Return, from the lines below, each one that includes the word "Unknown".

====== Information provided

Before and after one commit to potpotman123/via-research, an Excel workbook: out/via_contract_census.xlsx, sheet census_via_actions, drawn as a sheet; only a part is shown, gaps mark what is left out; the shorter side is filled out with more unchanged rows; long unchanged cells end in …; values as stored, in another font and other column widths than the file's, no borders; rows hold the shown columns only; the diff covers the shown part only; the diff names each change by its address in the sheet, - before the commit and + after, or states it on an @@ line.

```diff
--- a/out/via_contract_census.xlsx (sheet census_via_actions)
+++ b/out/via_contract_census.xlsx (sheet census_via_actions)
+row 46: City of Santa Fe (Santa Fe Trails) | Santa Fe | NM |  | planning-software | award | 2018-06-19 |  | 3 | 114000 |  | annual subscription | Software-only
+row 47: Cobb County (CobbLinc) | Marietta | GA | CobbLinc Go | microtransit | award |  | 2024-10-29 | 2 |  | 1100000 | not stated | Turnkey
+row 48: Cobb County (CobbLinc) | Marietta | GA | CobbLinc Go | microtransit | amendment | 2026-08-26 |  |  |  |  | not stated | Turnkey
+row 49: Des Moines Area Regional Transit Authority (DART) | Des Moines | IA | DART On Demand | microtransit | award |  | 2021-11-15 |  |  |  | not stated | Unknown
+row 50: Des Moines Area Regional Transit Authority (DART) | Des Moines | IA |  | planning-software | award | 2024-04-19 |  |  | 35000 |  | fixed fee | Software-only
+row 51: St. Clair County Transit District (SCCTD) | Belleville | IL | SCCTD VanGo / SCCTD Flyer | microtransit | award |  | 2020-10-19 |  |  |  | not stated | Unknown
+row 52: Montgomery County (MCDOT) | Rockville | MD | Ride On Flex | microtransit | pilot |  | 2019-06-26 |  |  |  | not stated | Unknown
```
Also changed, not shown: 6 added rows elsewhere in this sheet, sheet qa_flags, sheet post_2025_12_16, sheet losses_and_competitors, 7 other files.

============

> **Solution to the exercise**:
+row 49: Des Moines Area Regional Transit Authority (DART) | Des Moines | IA | DART On Demand | microtransit | award |  | 2021-11-15 |  |  |  | not stated | Unknown
+row 51: St. Clair County Transit District (SCCTD) | Belleville | IL | SCCTD VanGo / SCCTD Flyer | microtransit | award |  | 2020-10-19 |  |  |  | not stated | Unknown
+row 52: Montgomery County (MCDOT) | Rockville | MD | Ride On Flex | microtransit | pilot |  | 2019-06-26 |  |  |  | not stated | Unknown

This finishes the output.